For Cassie Kozyrkov, Chief Decision Scientist at Google, reducing the instances of errors in statistics is the top priority. Many organizations think of themselves as data-driven, but in reality, it’s at the mercy of good leadership at your organization. If your organization isn’t good at getting and using data, you can’t be sure your data science team can contribute something of value. Let’s take a look at some of the ways she believes your organization could be failing in data rigor.
[Related Article: Meet the Leader of a Data-Driven Work Culture: The Data Science Manager]
Data-Inspired or Data-Driven?
Imagine you want to stay at a hotel. The hotel has 4.2 stars, and you say “Yes, this is great.” But in reality, you wanted to stay at the hotel in the first place. If you didn’t, a 4.2 wouldn’t be good enough. Many times, our decisions are driven by our gut, and the numbers fall close to where we wanted to be in the first place. Until we are data-driven and not just data-inspired, you won’t have a data-driven business.
Tip 1: Decision making is a skill. You must know the difference between data-driven and data-inspired.
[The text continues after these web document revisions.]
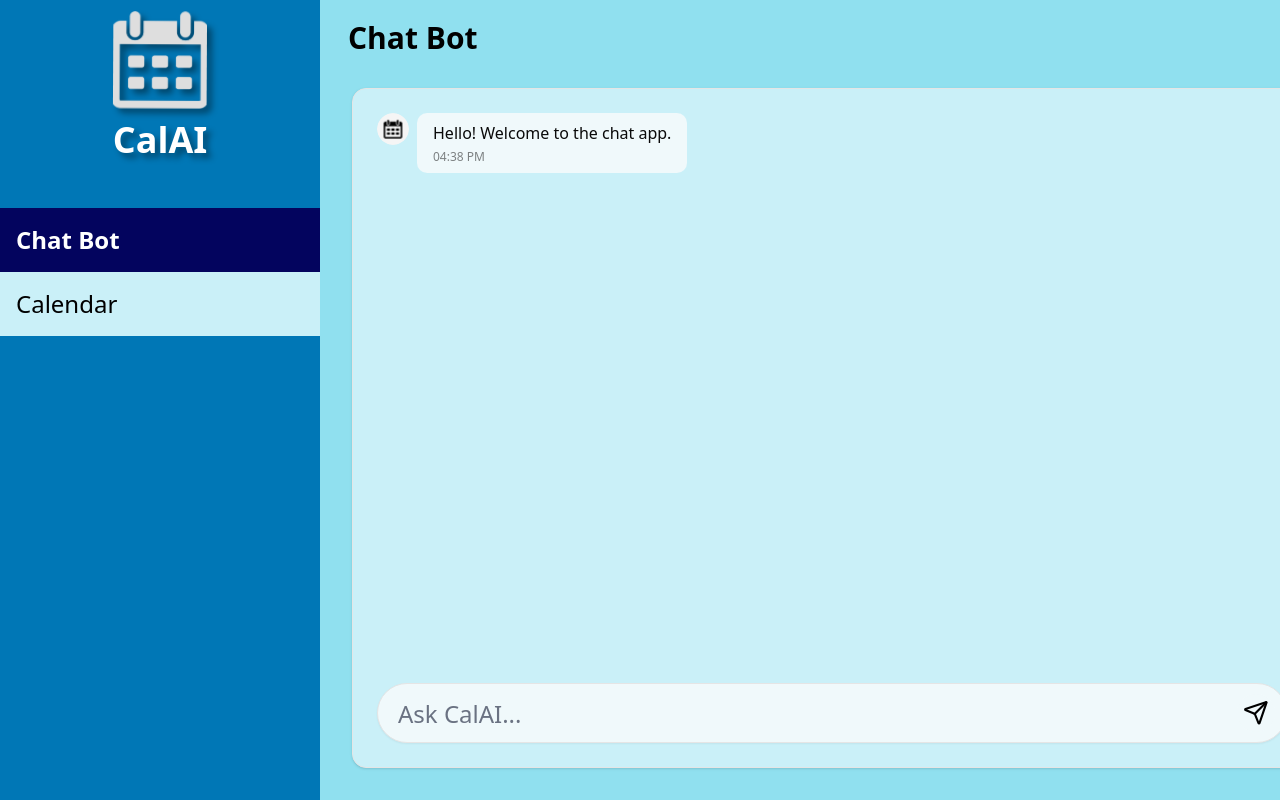
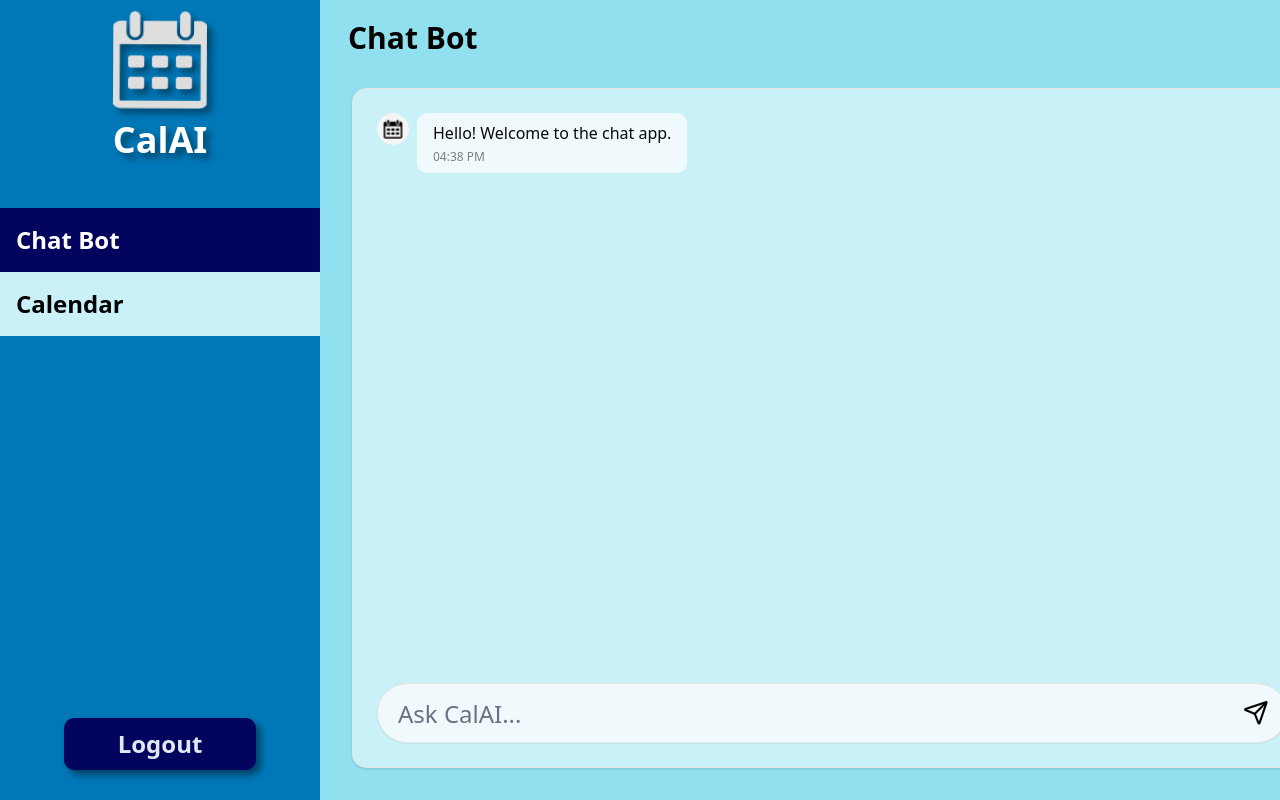
Before and after one commit to bryanherdianto/CalAI, a React (Vite) app in the folder frontend/: page /chatbot in a window 1280 px wide. Built offline with nearby package versions, Linux system fonts and the light colour scheme.

Commit message:
shiny button yey

```diff
--- a/frontend/src/components/loginpage.tsx
+++ b/frontend/src/components/loginpage.tsx
@@ -38,19 +38,19 @@ export default function HomePage() {
             <form onSubmit={(e) => e.preventDefault()} className="flex flex-col items-center justify-center mt-[2vh]">
                 <div className="relative">
                     <img src={usericon} draggable="false" alt="user" className="size-9 mt-[1.5vh] mx-[0.4vw] absolute" />
-                    <input type="text" placeholder="Username" className="p-2 bg-[#90E0EF] w-100 h-15 text-2xl pr-[100px] pl-15 mb-4 rounded-[10px] text-black shadow-[7px_10px_5px_rgba(0,0,2,0.3)]" required />
+                    <input type="text" placeholder="Username" className="p-2 bg-[#90E0EF] w-100 h-15 text-2xl pr-[100px] pl-15 mb-4 rounded-[10px] text-black shadow-[7px_10px_5px_rgba(0,0,2,0.3)] focus:outline-none focus:border-none" required />
                 </div>
 
                 <div className="relative mt-[3vh]">
                     <img src={passwordicon} draggable="false" alt="pass" className="size-9 mt-[1.5vh] mx-[0.4vw] absolute" />
-                    <input type="password" placeholder="Password" className="p-2 bg-[#90E0EF] w-100 h-15 text-2xl pr-[100px] pl-15 mb-4 rounded-[10px] text-black shadow-[7px_10px_5px_rgba(0,0,2,0.3)]" required />
+                    <input type="password" placeholder="Password" className="p-2 bg-[#90E0EF] w-100 h-15 text-2xl pr-[100px] pl-15 mb-4 rounded-[10px] text-black shadow-[7px_10px_5px_rgba(0,0,2,0.3)] focus:outline-none focus:border-none" required />
                 </div>
 
                 <div className="w-100">
                     <div><p className="flex justify-end underline text-black hover:text-blue-400 text-1xl hover:cursor-pointer" onClick={() => Registerplease()}>New Member?</p></div>
                 </div>
 
-                <button type="submit" className="bg-[#90E0EF] hover:cursor-pointer text-black tracking-[5px] sm:w-[15vw] sm:h-[8vh] sm:text-3xl text-2xl w-[40vw] font-semibold py-2 px-4 rounded-[100px] mt-[3vh] hover:bg-[#0077B6] hover:text-white transition duration-100 shadow-[7px_10px_5px_rgba(0,0,2,0.3)]">LOGIN</button>
+                <button type="submit" className="bg-[#90E0EF] hover:cursor-pointer text-black tracking-[5px] sm:w-[15vw] sm:h-[8vh] sm:text-3xl text-2xl w-[40vw] font-semibold py-2 px-4 rounded-[100px] mt-[3vh] hover:bg-[#0077B6] hover:text-white transition duration-100 shadow-[7px_10px_5px_rgba(0,0,2,0.3)]" onClick={() => navigate("/chatbot")}>LOGIN</button>
             </form>
         </div>
       </div>
--- a/frontend/src/components/registerpage.tsx
+++ b/frontend/src/components/registerpage.tsx
@@ -38,16 +38,16 @@ export default function HomePage() {
             <form onSubmit={(e) => e.preventDefault()} className="flex flex-col items-center justify-center mt-[2vh]">
                 <div className="relative">
                     <img src={usericon} draggable="false" alt="user" className="size-9 mt-[1.5vh] mx-[0.4vw] absolute" />
-                    <input type="text" placeholder="Username" className="p-2 bg-[#90E0EF] w-100 h-15 text-2xl pr-[100px] pl-15 mb-4  rounded-[10px] text-black shadow-[7px_10px_5px_rgba(0,0,2,0.3)]" required />
+                    <input type="text" placeholder="Username" className="p-2 bg-[#90E0EF] w-100 h-15 text-2xl pr-[100px] pl-15 mb-4  rounded-[10px] text-black shadow-[7px_10px_5px_rgba(0,0,2,0.3)] focus:outline-none focus:border-none" required />
                 </div>
 
                 <div className="relative mt-[3vh]">
                     <img src={passwordicon} draggable="false" alt="pass" className="size-9 mt-[1.5vh] mx-[0.4vw] absolute" />
-                    <input type="password" placeholder="Password" className="p-2 bg-[#90E0EF] w-100 h-15 text-2xl pr-[100px] pl-15 mb-4  rounded-[10px] text-black shadow-[7px_10px_5px_rgba(0,0,2,0.3)]" required />
+                    <input type="password" placeholder="Password" className="p-2 bg-[#90E0EF] w-100 h-15 text-2xl pr-[100px] pl-15 mb-4  rounded-[10px] text-black shadow-[7px_10px_5px_rgba(0,0,2,0.3)] focus:outline-none focus:border-none" required />
                 </div>
 
                 <div className="relative mt-[3vh]">
-                    <input type="password" placeholder="Confirm Password" className="p-2 bg-[#90E0EF] w-100 h-15 text-2xl pr-[100px] pl-15 mb-4 rounded-[10px] text-black shadow-[7px_10px_5px_rgba(0,0,2,0.3)]" required />
+                    <input type="password" placeholder="Confirm Password" className="p-2 bg-[#90E0EF] w-100 h-15 text-2xl pr-[100px] pl-15 mb-4 rounded-[10px] text-black shadow-[7px_10px_5px_rgba(0,0,2,0.3)] focus:outline-none focus:border-none" required />
                 </div>
 
                 <div className="flex w-100 justify-end">
--- a/frontend/src/elements/DashboardElement.tsx
+++ b/frontend/src/elements/DashboardElement.tsx
@@ -17,19 +17,24 @@ export default function DashboardElement() {
             </div>
             <div className="justify-start text-left w-full text-2xl mt-8 bg-[#CAF0F8]">
                 <div
-                    className={`h-[8vh] w-full flex items-center pl-4 cursor-pointer ${isOnPage("/chatbot") ? "font-semibold text-white bg-[#03045E]" : "font-normal text-black"}`}
+                    className={`h-[8vh] w-full flex items-center pl-4 hover:bg-[#03045E] hover:text-white transition duration-200  cursor-pointer ${isOnPage("/chatbot") ? "font-bold text-white bg-[#03045E]" : "font-semibold text-black"}`}
                     onClick={() => navigate("/chatbot")}
                 >
                     Chat Bot
                 </div>
                 <div
-                    className={`h-[8vh] w-full flex items-center pl-4 cursor-pointer ${isOnPage("/calendars") ? "font-semibold text-white bg-[#03045E]" : "font-normal text-black"}`}
+                    className={`h-[8vh] w-full flex items-center pl-4 hover:bg-[#03045E] hover:text-white transition duration-200 cursor-pointer ${isOnPage("/calendars") ? "font-bold text-white bg-[#03045E]" : "font-semibold text-black"}`}
                     onClick={() => navigate("/calendars")}
                 >
                     Calendar
                 </div>
             </div>
 
+            <div className="bg-[#03045E] w-[15vw] rounded-[10px] h-[6vh] flex justify-center items-center mt-auto mb-8 drop-shadow-[5px_5px_3px_rgba(0,0,0,0.4)]">
+                <button className="w-full flex justify-center items-center hover:cursor-pointer text-2xl font-extrabold whitespace-nowrap rounded-lg px-3.5 py-2.5 text-slate-200 dark:text-slate-800 bg-gradient-to-r from-[#03045E] to-[#03045E] dark:from-slate-200 dark:to-slate-100 dark:hover:bg-slate-100 shadow focus:outline-none focus:ring focus:ring-slate-500/50 focus-visible:outline-none focus-visible:ring focus-visible:ring-slate-500/50 relative before:absolute before:inset-0 before:rounded-[inherit] before:bg-[linear-gradient(45deg,transparent_25%,theme(colors.white/.2)_50%,transparent_75%,transparent_100%)] dark:before:bg-[linear-gradient(45deg,transparent_25%,theme(colors.white)_50%,transparent_75%,transparent_100%)] before:bg-[length:250%_250%,100%_100%] before:bg-[position:200%_0,0_0] before:bg-no-repeat before:[transition:background-position_0s_ease] hover:before:bg-[position:-100%_0,0_0] hover:before:duration-[1500ms]" onClick={() => navigate("/")}>
+                    Logout
+                </button>
+            </div>
 
         </div>
     );
```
Answer for yourself, “If I don’t learn anything else with data, what am I going to do?” This is your default action. Understand your default action to see how the data affects it or doesn’t.
Tip 2: Don’t forget the point of data science. You must operationalize data science. Let data science be the discipline of making data useful. If the data isn’t actually beneficial to your decision, you’re working on the wrong thing.
Tip 3: Inspiration is cheap, and rigor is expensive. Conclusions about the data are easy to come by, but moving beyond the data to the real insight is difficult. Everyone is qualified to read the data, but not everyone is qualified to take those insights beyond the conclusion.
Tip 4: Split your data. Don’t trust insights without this concept. You must split your data to see if the data that inspired you also exists in data that doesn’t. Give one part of your data to your entire organization and see where it leads. Teach them how to look at data.
Tip 5: Rigor begins with the decision maker. We don’t need rigor for rigor’s sake, but having the leadership that allows rigor to inform decisions and build a company culture of data. You must understand how rigor applies to business applications, i.e., the most useful thing and not the most complicated thing.
Tip 6: Understand how decision making is delegated within your organization. A misalignment can break trust. Data science leaders must know how data flows through the organization to become true decision makers.
Tip 7: Harness large data sets. The history of data science is a history of data splitting. In the old days, there wasn’t any data. We made decisions from our gut. Now, we have so much data that we have the option to choose the right kind of data in our data sets to uncover inspiration and test that conclusion.
Tip 8: Do things in the right order. Start with what’s worth doing, move to how it works, and finally, what is the method that gets the job done.
Tip 9: You’re at the mercy of the data quality. You must take the data quality seriously, or you’ll be guilty of “garbage in and garbage out.” You must have a good relationship with your data analysts to understand how your data can be the best and not just the “most.”
Tip 10: Testing is the basis for trust. You must test your data for accuracy and to find insights that work. It’s vital to produce results for the business and not just fun new models. Build a culture of testing and rigor to make sure your stakeholders can trust the results you’ve put out.
[Related Article: A Manager’s Guide to Starting a Computer Vision Program]
Data-inspiration is excellent for getting things moving, but ultimately, it’s a shallow victory if you don’t understand how to build a true data culture. Make sure your data is rigorous and builds real results for your organization, or the breakdown will be very real. It’s possible to become data-driven, but we must accept what data can do for us and how we should change our perceptions of it all. Data isn’t magic. Make sure you’re headed in the right direction.